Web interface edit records
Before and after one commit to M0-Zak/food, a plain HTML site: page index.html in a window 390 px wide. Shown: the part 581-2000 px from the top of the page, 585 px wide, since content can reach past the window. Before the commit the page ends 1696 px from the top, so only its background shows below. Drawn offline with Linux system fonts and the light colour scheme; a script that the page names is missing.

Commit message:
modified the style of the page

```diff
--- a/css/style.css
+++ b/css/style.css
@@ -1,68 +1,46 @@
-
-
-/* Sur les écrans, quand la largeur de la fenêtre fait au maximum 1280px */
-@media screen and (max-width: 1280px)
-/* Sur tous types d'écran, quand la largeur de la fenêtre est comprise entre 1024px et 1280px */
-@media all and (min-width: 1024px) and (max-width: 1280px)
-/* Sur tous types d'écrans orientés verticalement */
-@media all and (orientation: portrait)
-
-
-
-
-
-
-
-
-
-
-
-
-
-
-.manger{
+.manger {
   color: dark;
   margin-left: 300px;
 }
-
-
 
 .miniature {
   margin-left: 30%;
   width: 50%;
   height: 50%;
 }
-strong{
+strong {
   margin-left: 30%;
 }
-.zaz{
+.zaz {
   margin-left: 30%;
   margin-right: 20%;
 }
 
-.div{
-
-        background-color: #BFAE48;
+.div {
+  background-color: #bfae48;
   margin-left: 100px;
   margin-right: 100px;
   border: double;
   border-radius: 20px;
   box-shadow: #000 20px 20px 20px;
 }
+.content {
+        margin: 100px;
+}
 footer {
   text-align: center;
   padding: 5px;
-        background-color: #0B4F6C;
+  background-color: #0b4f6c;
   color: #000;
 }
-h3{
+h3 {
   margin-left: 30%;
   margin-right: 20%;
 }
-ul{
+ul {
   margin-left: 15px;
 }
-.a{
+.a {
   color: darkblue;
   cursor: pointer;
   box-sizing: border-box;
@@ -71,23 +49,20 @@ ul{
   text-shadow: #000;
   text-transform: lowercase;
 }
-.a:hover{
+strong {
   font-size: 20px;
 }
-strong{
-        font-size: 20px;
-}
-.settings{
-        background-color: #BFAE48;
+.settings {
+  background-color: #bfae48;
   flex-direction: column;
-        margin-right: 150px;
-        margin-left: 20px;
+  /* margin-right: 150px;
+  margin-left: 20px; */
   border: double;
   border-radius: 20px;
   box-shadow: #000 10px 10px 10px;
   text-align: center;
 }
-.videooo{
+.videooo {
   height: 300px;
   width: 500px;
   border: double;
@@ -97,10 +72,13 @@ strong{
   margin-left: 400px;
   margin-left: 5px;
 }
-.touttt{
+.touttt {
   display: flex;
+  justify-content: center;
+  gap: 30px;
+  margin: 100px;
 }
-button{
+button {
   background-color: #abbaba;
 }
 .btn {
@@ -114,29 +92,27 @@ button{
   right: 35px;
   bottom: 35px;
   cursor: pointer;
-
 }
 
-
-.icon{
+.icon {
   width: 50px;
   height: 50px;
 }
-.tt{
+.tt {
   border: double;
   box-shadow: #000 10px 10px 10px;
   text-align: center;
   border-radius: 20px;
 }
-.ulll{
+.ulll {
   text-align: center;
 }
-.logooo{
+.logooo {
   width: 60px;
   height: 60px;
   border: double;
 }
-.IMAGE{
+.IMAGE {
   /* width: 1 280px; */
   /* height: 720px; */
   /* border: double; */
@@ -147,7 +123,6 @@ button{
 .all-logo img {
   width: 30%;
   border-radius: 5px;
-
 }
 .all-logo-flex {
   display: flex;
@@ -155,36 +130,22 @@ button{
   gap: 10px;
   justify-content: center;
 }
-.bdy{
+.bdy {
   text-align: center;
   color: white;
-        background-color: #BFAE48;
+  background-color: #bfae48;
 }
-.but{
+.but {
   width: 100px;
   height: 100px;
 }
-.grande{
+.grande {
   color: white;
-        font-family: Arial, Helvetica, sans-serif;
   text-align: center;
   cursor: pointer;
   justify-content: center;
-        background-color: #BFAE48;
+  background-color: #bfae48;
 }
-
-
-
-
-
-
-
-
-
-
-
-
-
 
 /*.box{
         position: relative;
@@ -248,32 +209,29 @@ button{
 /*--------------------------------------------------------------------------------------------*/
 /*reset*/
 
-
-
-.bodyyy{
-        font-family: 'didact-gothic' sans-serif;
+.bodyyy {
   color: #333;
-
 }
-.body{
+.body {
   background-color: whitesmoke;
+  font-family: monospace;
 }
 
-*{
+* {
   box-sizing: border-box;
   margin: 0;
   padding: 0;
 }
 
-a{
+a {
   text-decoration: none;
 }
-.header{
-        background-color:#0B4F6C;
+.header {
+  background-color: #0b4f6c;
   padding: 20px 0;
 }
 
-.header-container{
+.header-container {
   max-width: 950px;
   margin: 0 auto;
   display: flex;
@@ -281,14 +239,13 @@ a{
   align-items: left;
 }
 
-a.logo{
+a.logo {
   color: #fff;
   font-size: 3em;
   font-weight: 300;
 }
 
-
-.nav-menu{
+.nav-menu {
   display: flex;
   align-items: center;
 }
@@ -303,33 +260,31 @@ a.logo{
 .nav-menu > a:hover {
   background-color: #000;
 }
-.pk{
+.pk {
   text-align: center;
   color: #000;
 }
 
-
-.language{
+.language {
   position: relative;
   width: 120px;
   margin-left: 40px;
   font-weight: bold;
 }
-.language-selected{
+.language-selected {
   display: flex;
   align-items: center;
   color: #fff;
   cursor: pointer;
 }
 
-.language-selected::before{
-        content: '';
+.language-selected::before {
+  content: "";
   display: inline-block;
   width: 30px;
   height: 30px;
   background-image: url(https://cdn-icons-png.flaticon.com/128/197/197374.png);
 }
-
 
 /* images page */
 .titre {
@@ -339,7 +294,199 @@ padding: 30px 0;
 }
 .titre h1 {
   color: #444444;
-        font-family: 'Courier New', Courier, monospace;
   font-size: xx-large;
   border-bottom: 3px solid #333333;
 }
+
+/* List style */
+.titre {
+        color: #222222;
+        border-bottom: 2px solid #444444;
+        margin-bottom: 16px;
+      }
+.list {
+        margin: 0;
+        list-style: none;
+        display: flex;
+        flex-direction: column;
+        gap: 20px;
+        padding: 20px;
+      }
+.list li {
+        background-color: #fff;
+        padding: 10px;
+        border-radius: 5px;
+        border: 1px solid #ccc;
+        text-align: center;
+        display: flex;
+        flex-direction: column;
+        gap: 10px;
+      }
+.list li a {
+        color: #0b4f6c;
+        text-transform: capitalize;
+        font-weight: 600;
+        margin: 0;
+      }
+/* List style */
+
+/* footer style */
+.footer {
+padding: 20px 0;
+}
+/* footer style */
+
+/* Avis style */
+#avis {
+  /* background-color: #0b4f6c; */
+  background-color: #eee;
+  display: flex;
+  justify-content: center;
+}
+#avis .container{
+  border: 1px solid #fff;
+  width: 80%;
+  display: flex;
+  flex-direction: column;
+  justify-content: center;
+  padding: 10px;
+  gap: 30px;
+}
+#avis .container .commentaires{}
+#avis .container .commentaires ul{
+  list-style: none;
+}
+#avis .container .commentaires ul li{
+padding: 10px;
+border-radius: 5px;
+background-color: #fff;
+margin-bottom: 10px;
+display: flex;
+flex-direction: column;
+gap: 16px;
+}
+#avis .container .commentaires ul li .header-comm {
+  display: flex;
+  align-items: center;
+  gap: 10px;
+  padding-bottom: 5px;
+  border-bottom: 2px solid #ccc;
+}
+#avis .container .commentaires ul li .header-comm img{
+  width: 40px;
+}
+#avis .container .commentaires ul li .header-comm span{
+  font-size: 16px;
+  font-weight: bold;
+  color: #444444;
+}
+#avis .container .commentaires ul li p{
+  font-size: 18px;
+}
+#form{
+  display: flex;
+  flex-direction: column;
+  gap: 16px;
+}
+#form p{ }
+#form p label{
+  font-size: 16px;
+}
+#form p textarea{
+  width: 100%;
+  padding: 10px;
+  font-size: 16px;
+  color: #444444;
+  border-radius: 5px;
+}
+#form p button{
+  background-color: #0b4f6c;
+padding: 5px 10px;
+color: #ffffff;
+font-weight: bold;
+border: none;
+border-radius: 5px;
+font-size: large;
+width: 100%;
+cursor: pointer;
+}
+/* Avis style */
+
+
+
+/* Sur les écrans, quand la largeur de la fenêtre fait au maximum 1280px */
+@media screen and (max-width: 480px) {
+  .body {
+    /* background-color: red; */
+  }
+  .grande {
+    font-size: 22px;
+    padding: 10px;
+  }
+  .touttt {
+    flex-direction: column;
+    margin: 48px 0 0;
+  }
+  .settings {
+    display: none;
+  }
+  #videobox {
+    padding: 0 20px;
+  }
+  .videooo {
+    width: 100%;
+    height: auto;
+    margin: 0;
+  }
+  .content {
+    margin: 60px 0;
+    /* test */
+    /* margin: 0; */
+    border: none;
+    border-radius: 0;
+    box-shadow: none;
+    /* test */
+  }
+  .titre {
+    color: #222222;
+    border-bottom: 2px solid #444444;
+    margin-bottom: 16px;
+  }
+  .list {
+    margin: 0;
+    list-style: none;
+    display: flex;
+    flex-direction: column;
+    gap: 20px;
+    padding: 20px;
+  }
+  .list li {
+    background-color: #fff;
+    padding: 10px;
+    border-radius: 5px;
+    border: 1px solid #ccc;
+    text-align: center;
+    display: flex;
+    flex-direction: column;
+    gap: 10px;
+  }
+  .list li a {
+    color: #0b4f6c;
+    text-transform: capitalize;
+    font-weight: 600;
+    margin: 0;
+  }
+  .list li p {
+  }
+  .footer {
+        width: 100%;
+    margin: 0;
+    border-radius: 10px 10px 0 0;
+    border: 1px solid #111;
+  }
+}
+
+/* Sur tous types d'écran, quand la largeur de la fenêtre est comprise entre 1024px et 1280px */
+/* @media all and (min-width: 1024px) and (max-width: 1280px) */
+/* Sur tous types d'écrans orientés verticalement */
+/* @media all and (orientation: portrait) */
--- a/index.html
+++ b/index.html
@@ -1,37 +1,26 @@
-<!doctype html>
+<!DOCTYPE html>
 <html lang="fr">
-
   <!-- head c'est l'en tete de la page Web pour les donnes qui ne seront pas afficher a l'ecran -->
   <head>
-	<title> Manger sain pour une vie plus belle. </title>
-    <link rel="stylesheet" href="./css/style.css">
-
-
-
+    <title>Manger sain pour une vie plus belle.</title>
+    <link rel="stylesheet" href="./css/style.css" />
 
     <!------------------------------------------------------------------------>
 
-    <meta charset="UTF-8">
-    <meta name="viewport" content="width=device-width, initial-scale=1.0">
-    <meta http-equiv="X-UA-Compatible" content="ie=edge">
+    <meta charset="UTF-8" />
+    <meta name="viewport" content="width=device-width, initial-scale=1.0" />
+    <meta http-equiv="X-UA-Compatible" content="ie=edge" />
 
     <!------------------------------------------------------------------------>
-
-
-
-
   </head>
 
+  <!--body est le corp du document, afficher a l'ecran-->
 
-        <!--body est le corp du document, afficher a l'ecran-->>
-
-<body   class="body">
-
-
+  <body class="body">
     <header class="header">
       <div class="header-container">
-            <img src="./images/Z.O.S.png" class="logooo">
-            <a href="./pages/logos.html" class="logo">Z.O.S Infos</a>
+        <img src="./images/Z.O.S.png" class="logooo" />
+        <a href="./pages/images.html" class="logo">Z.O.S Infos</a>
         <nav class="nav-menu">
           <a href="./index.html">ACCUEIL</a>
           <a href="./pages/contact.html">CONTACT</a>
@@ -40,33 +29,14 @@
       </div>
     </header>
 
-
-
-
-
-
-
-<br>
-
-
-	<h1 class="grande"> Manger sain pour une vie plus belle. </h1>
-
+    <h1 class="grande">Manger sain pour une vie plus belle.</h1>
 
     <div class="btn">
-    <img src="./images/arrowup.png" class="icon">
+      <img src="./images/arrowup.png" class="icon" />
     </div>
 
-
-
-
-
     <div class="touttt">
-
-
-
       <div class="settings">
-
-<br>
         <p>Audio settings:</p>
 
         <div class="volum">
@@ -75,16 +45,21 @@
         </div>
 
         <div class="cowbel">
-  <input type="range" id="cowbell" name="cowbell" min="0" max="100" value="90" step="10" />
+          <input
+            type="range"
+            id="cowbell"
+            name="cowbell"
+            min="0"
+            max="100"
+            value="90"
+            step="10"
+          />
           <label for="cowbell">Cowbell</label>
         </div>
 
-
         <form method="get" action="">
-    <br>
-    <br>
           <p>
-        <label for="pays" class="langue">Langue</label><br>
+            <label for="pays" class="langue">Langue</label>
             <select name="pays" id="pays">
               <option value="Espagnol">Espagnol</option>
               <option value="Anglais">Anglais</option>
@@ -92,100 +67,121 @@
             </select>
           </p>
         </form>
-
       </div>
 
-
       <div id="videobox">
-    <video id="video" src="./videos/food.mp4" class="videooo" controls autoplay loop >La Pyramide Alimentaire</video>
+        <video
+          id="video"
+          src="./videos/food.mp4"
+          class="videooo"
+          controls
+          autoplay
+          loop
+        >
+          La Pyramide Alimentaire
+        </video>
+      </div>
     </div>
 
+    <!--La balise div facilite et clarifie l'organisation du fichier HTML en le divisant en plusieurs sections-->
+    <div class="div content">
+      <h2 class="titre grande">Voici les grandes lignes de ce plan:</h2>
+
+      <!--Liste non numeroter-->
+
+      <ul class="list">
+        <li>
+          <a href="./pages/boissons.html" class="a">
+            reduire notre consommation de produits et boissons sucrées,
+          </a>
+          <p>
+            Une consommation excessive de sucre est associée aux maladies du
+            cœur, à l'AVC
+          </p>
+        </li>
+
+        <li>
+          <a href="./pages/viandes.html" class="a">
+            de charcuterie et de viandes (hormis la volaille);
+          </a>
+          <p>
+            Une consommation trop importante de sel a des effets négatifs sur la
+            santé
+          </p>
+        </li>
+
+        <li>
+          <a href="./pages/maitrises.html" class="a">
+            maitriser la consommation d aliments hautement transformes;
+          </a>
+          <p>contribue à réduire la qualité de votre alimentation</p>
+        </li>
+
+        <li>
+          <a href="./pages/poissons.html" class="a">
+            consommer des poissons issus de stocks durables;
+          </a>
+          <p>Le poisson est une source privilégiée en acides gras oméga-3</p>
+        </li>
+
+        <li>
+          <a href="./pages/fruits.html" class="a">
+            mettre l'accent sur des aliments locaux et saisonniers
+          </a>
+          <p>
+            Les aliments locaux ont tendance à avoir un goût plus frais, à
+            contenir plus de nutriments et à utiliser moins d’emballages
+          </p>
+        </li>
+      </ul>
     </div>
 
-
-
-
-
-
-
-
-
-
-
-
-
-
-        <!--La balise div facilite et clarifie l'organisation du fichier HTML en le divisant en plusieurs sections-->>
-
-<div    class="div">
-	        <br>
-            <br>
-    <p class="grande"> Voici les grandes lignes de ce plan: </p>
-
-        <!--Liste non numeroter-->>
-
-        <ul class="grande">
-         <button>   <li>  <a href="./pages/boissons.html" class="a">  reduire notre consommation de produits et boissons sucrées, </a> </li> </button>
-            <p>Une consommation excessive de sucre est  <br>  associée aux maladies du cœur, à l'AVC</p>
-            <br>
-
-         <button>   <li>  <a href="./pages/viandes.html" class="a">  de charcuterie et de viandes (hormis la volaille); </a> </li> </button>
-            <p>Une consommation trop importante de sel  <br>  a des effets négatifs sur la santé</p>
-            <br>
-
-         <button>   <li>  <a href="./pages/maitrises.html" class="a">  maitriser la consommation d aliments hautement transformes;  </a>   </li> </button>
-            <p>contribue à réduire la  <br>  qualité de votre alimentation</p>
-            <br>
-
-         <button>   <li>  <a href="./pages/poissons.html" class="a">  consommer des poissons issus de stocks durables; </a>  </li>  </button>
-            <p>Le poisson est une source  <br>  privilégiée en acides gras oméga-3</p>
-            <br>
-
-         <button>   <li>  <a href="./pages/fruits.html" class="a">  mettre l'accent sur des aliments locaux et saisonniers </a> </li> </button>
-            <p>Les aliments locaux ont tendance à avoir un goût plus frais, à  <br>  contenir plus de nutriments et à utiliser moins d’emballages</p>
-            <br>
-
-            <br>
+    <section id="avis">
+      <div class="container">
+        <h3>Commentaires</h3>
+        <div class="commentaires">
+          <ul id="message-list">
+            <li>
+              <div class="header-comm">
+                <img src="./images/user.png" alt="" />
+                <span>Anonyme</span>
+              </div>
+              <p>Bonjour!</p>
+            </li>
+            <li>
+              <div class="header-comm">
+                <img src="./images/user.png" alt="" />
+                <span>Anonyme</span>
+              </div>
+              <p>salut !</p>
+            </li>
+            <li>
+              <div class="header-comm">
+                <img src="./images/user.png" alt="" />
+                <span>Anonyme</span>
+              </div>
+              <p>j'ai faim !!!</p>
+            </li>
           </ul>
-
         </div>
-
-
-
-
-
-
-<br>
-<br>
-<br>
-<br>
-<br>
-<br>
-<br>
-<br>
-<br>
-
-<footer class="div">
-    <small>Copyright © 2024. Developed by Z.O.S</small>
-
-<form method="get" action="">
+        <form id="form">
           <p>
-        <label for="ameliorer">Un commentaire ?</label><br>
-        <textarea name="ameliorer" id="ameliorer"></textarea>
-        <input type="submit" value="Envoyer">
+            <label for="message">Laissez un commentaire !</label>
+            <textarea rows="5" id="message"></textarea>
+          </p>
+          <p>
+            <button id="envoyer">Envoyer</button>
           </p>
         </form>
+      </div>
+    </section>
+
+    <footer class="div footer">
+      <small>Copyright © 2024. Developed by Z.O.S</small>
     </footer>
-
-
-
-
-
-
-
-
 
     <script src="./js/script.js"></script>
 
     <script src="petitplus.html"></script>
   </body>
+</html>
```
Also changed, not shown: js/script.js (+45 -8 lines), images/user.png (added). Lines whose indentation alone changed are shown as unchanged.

* Exercise prompt
If a line in the data above holds the string "controls", copy it.

* Exercise response
-    <video id="video" src="./videos/food.mp4" class="videooo" controls autoplay loop >La Pyramide Alimentaire</video>
+          controls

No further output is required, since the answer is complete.